Great ideas fan out in unexpected directions, which is why James Bickford now looks at antimatter in a new light. Bickford (Draper Laboratory, Cambridge MA) realized that an adaptation of Robert Bussard’s interstellar ramscoop might have its uses in collecting antimatter. The concept grew out of the realization that antimatter sources were available not only near the Earth but farther out in the Solar System, where antiparticles could be collected and used to boost spacecraft initially to speeds of 100 kilometers per second. That’s sufficient for interstellar precursor missions outside the heliosphere, including the possibility of getting a payload to the Sun’s gravitational focus, where a new kind of space-based astronomy waits to be exploited.
Refine the process enough and you start talking about even greater speeds through more efficient antimatter collection, one great benefit being that instead of producing the stuff in Earth-bound particle accelerators, you’re actually mining natural supplies. Bickford was kind enough to pass along his complete final report for NASA’s Institute for Advanced Concepts (NIAC), one of the last projects funded by that agency as it encountered the kind of budgetary crises familiar to deep space researchers and closed. It’s a fascinating document that I want to discuss over several days this week (though perhaps not consecutively, because we’re about to get some interesting exoplanet news).

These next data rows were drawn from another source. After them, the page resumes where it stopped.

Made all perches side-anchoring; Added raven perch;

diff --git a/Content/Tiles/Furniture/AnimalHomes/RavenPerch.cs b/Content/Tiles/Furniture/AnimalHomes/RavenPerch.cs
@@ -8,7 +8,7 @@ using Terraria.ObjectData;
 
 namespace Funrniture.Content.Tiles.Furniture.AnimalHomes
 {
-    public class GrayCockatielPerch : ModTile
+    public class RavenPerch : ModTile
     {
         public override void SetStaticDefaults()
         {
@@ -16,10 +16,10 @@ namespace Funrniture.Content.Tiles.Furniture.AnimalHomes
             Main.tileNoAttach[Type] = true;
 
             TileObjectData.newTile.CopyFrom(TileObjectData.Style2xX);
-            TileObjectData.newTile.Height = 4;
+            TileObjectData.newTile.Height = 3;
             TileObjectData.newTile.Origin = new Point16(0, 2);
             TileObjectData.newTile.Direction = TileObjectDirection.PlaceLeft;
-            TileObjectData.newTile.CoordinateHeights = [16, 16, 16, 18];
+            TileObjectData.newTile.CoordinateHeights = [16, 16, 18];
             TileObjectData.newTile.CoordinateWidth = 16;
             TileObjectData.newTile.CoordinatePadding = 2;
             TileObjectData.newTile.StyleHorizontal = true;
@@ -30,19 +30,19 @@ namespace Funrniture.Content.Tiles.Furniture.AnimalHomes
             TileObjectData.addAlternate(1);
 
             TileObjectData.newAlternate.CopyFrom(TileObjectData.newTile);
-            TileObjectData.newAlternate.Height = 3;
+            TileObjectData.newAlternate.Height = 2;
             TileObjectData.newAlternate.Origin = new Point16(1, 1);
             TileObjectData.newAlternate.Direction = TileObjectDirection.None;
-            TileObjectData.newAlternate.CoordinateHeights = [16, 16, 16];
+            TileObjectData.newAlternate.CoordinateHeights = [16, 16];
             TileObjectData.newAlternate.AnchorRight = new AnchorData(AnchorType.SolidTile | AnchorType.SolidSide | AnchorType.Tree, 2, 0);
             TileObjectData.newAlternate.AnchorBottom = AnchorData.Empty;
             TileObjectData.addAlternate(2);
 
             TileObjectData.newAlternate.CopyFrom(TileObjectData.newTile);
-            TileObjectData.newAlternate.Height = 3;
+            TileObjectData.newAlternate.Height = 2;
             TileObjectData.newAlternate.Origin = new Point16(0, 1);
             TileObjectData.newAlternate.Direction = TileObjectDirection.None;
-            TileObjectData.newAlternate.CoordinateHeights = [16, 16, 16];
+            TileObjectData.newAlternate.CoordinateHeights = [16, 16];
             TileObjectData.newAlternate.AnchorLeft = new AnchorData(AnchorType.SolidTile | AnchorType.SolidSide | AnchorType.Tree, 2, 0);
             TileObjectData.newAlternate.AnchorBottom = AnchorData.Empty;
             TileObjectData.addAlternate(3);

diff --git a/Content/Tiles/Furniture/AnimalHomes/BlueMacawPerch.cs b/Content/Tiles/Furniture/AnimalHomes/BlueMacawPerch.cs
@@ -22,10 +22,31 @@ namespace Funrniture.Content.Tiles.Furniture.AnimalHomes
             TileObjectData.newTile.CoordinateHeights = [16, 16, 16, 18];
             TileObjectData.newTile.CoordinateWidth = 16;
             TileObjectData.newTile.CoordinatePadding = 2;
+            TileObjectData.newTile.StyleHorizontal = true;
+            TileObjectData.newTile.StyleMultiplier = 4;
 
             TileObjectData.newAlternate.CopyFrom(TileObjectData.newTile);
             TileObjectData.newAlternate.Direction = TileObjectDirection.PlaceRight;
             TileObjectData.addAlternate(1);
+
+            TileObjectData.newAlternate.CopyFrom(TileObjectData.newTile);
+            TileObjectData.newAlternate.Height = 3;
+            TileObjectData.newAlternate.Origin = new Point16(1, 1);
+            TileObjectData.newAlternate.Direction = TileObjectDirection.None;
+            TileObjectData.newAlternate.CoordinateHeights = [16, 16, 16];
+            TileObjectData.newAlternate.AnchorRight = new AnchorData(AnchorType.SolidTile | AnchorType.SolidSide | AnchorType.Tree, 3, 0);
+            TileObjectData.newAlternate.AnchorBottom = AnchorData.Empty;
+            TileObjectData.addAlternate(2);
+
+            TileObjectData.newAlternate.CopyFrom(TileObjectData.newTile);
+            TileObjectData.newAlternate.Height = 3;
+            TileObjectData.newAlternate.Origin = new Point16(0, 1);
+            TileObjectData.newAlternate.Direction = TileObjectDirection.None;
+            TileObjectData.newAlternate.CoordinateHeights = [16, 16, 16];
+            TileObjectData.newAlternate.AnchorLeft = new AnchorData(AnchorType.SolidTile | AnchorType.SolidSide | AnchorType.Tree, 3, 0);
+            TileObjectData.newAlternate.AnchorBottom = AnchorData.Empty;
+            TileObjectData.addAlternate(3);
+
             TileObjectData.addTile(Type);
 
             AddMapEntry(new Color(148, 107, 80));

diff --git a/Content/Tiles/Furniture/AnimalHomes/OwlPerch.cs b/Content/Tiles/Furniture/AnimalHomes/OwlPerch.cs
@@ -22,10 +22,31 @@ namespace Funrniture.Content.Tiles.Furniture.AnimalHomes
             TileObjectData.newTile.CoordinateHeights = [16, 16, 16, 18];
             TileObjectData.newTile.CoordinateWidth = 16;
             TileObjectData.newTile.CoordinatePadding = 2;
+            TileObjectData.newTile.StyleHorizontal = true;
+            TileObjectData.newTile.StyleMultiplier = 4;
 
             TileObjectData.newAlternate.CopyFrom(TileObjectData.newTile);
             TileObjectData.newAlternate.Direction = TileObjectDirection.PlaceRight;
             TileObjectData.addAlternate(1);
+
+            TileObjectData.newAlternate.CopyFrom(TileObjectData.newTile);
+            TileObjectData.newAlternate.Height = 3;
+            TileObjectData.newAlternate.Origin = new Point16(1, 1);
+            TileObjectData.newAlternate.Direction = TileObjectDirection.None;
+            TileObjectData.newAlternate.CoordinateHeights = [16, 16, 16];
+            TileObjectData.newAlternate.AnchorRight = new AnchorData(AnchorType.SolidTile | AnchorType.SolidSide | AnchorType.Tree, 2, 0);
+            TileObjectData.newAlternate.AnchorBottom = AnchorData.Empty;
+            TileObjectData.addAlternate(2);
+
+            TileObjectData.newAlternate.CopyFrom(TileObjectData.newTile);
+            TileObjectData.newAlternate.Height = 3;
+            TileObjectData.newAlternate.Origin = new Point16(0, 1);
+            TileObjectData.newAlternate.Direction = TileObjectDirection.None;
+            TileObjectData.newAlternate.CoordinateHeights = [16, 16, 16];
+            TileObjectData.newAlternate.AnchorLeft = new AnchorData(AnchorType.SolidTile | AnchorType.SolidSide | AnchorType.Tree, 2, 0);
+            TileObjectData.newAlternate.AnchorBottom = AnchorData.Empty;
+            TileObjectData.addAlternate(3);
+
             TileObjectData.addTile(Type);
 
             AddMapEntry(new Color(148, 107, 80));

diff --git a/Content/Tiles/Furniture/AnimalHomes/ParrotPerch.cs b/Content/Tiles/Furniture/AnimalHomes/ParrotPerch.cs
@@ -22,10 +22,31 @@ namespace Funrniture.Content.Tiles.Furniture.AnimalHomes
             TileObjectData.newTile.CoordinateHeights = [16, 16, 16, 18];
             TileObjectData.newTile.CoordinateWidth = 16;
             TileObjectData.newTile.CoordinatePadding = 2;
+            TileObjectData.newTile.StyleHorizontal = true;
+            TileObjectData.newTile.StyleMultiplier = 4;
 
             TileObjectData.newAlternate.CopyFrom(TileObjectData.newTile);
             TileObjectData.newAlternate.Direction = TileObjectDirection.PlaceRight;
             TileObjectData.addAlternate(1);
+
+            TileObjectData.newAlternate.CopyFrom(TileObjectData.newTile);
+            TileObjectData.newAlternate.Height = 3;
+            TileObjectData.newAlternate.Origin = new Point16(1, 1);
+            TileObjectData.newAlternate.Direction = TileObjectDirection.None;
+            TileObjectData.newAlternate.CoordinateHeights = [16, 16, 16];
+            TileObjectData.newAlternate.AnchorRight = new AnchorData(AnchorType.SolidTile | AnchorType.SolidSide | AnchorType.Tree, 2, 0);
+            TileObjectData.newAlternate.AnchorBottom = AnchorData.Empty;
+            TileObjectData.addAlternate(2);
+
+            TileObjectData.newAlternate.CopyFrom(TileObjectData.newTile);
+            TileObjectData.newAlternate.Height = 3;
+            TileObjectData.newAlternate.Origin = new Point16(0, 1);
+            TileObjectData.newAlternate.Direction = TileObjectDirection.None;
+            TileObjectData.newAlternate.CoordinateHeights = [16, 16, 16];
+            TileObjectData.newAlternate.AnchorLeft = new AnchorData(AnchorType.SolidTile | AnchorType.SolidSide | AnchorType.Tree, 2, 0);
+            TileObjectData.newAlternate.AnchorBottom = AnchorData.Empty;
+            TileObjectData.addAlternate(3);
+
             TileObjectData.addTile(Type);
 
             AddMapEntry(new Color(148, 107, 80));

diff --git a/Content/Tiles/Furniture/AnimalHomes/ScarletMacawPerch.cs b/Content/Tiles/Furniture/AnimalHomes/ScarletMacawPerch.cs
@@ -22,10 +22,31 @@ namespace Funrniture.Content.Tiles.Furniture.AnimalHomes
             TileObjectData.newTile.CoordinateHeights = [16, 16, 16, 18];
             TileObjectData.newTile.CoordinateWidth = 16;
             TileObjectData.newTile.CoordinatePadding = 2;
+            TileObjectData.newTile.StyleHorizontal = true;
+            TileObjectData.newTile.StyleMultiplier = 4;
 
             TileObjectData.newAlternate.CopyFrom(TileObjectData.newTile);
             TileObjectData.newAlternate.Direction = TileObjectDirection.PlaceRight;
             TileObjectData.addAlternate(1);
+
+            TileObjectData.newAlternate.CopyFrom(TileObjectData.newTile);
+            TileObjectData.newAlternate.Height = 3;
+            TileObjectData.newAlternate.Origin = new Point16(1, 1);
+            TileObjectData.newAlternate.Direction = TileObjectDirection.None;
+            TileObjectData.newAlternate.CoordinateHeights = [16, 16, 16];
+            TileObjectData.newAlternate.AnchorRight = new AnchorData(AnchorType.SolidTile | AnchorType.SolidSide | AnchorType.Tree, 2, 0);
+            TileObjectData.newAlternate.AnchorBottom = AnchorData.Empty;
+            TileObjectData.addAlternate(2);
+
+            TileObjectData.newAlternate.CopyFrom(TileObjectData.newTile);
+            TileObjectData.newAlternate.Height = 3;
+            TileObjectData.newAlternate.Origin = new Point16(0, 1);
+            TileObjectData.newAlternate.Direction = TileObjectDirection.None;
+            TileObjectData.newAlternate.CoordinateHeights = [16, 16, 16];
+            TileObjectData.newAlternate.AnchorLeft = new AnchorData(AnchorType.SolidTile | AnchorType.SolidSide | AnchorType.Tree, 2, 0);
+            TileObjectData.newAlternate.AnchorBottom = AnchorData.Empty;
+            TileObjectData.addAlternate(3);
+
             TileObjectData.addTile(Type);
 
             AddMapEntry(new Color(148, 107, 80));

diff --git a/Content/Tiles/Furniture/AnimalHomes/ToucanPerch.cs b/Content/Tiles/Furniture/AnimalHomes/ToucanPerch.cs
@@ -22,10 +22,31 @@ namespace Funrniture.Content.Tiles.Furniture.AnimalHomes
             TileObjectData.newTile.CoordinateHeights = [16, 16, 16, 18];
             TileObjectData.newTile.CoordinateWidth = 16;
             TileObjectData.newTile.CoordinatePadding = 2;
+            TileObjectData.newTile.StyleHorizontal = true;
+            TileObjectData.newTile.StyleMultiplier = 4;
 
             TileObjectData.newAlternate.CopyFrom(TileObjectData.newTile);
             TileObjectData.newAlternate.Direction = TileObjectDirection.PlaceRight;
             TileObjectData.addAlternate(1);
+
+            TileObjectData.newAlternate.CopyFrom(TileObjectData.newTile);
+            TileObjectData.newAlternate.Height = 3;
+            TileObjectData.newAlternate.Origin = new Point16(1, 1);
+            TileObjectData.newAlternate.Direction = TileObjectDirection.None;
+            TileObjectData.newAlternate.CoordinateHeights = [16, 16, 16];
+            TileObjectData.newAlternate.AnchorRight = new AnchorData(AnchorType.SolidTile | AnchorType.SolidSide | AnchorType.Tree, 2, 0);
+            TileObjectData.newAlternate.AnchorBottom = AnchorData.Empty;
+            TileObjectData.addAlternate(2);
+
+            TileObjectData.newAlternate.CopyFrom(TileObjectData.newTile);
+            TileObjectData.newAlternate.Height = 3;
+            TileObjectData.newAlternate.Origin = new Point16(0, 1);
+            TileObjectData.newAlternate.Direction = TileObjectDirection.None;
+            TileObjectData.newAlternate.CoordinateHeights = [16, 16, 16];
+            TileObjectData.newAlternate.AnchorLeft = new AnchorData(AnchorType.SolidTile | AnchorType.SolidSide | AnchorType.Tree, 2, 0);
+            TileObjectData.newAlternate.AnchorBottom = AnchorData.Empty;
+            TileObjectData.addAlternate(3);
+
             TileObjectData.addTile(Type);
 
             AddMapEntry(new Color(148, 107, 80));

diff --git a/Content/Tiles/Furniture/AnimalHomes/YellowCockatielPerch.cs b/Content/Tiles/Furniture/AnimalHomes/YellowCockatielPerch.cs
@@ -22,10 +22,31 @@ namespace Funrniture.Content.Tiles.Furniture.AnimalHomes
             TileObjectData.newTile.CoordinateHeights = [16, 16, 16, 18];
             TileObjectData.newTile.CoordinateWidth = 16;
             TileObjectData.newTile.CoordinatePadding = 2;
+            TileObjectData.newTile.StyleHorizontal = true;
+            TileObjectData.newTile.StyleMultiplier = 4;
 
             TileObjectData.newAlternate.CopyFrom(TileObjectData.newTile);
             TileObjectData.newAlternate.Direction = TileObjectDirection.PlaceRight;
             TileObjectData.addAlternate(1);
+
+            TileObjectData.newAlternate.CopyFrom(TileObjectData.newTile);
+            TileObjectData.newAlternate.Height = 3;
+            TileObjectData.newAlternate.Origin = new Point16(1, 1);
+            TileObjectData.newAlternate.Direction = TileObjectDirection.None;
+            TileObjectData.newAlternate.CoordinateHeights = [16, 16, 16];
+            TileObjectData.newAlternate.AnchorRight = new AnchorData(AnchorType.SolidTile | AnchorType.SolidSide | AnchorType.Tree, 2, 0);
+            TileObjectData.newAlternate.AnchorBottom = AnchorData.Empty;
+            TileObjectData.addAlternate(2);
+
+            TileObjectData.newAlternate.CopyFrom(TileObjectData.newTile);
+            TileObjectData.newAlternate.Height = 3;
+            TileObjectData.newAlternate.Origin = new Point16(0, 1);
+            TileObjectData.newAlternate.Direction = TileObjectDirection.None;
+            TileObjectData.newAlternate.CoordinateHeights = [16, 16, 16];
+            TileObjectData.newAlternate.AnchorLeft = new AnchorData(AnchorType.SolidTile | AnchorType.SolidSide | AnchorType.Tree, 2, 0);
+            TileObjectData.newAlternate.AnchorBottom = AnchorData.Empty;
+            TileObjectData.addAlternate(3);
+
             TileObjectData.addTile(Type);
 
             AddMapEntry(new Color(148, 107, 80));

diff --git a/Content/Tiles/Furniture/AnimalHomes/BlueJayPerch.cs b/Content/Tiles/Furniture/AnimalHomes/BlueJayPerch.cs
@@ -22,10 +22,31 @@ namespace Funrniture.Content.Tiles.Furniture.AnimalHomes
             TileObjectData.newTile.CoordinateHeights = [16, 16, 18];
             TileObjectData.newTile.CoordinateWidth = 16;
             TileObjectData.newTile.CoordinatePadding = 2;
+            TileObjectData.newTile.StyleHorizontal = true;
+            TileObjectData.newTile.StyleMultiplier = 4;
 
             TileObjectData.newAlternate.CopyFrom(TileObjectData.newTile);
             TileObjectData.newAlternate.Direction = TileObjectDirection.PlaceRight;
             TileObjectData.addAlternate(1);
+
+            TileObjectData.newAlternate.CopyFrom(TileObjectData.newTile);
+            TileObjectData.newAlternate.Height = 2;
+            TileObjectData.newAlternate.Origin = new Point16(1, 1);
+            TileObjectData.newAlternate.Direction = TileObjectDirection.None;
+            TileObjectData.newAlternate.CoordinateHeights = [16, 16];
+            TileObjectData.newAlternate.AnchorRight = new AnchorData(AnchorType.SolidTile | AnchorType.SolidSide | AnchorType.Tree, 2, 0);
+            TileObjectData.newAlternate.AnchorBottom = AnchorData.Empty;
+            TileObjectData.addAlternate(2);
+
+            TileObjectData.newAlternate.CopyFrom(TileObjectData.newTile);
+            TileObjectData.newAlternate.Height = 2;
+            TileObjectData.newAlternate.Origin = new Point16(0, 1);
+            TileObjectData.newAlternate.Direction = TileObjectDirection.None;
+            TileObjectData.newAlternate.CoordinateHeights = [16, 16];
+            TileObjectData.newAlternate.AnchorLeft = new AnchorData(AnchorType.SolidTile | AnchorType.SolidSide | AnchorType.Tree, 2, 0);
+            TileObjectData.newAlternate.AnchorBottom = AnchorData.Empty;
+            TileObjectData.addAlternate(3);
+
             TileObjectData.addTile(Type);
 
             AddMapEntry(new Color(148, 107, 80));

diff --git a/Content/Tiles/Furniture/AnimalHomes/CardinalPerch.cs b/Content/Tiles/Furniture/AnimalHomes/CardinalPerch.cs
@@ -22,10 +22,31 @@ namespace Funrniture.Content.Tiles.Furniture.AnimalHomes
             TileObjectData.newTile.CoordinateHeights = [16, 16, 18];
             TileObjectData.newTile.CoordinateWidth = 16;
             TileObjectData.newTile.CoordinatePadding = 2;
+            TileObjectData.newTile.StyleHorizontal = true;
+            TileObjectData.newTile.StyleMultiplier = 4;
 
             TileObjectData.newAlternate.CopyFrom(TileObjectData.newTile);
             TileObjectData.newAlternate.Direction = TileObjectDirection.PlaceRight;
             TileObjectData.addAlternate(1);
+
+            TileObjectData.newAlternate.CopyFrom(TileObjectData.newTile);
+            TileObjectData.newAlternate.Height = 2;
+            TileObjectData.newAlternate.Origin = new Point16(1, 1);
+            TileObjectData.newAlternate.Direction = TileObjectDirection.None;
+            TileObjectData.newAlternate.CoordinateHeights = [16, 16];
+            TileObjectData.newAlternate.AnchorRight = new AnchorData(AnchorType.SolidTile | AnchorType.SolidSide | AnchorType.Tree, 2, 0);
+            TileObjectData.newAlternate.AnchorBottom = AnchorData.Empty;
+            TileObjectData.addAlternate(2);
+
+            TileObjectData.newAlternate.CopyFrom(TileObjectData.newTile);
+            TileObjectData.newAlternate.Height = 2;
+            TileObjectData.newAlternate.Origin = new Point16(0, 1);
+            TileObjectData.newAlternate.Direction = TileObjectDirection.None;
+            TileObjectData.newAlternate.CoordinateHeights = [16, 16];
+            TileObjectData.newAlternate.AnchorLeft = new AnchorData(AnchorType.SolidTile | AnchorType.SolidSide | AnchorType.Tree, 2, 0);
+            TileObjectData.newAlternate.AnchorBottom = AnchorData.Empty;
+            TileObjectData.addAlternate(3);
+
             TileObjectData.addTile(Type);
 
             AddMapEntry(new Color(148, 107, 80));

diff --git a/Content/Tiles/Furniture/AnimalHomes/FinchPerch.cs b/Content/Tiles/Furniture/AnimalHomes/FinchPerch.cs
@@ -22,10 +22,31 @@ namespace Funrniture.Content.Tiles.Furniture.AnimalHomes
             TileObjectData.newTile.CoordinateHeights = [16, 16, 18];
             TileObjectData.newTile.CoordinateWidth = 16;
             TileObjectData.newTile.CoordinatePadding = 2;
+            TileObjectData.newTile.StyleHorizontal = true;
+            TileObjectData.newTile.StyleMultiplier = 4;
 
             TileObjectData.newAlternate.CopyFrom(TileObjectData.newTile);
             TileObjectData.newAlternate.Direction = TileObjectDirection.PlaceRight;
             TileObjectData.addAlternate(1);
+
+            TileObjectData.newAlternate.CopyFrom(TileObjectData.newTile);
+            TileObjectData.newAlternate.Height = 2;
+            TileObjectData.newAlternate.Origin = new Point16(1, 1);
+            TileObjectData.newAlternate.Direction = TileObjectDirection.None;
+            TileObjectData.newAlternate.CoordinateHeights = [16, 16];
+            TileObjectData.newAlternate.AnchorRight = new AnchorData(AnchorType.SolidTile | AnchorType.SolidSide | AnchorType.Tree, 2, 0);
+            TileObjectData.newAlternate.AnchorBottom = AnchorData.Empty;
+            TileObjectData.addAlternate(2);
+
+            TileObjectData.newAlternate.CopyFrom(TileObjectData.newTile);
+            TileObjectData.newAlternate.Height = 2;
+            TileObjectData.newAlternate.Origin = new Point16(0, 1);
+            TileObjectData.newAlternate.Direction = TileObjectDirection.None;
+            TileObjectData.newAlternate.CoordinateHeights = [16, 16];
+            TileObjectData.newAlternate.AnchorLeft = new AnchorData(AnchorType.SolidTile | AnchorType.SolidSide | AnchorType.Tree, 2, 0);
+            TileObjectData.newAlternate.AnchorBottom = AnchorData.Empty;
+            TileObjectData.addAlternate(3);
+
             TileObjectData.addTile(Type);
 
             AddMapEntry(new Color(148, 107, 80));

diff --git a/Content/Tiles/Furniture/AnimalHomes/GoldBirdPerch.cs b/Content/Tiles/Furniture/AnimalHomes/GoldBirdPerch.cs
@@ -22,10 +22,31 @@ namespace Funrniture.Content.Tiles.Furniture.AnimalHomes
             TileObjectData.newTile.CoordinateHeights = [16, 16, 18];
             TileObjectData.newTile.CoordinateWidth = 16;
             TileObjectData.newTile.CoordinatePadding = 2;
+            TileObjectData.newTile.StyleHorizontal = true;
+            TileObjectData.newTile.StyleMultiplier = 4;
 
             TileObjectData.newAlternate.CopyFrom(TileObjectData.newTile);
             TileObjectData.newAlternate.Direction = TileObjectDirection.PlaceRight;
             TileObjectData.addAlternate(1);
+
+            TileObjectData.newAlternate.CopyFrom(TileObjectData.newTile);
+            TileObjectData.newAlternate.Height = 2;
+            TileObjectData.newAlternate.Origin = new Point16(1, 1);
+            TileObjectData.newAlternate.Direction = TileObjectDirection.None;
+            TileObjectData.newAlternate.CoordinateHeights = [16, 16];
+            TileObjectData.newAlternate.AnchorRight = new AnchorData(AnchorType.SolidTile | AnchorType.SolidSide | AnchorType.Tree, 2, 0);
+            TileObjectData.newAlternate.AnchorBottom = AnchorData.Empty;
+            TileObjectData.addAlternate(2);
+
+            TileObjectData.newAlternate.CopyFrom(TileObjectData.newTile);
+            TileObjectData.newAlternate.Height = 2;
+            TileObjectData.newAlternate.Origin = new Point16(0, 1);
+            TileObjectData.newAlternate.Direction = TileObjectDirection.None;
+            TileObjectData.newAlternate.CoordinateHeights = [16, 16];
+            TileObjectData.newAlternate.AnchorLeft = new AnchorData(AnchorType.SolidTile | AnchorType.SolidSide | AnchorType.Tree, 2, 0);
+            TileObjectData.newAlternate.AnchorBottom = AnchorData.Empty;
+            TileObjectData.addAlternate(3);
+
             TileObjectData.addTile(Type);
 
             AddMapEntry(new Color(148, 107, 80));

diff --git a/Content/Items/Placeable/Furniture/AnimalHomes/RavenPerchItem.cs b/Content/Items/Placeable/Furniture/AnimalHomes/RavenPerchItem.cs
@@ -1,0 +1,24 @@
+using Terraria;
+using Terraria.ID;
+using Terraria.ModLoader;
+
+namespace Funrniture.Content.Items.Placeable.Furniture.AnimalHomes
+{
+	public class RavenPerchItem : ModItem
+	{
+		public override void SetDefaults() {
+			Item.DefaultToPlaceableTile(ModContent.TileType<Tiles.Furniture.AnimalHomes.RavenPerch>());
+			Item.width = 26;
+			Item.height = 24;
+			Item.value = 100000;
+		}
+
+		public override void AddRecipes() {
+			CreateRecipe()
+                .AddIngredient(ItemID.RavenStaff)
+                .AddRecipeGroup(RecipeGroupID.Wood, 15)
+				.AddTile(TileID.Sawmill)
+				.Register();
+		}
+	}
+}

Before we get into collecting it, ponder the beauties of antimatter itself. The annihilation of a particle with its antiparticle liberates the entire rest mass of each as energy. Indeed, the process is so spectacular — ten orders of magnitude greater than chemical reactions, and between 102 to 103 more efficient than nuclear — that antiprotons on the order of tens of nanograms might be sufficient to reach the 100 km/sec velocities mentioned above. Clearly, larger quantities of antimatter expand the options enormously, offering higher speeds still up to the relativistic velocities needed for interstellar missions.
Bickford’s numbers on antimatter’s potential further drive the point home. The annihilation of a single kilogram of antimatter releases the energy equivalent of thirty million barrels of oil. If you work out worldwide energy production per year in these terms, you find that the total is equivalent to 2200 kg of antimatter. Contrasting sharply with antimatter’s potential, however, is the price. Using the methods available today, which rely on extracting antimatter from sub-atomic collision debris in accelerators, the worldwide output is in the low nanogram per year range. The cost: an estimated $100 trillion per gram, give or take a few megabucks.
That’s one reason that antimatter propulsion concepts have taken a sharp turn toward the realistic after heady earlier speculations. Antimatter Catalyzed Microfission/Fusion, which uses antiprotons to trigger a efficient form of nuclear fission, has been extensively studied at Pennsylvania State University, showing potential for interplanetary missions (Mars becomes reachable in about 45 days). And ACMF is, as it has to be, stingy with the antimatter, requiring only nanogram quantities. Steven Howe examined a variant of this approach in an earlier NIAC study, while Gerald Jackson produced a NIAC study on harvesting antimatter that would factor into Bickford’s later analysis.
Can we think about getting antimatter up to the microgram level? With ten micrograms of antiprotons, we can envision a 100-ton payload on a one-year round-trip mission to Jupiter. But how do we go about producing antimatter at this level, and where is the best place to produce it? In my next post on Bickford’s work, I want to contrast current production methods with the antimatter ‘harvesting’ option and explain why our own Solar System may serve as a renewable source of the fuel we need once we can build the infrastructure necessary to collect and deploy it. We’ll talk about these and other issues soon, and also discuss what technologies will have to reach an appropriate readiness level before we can put an efficient antimatter collector into operation.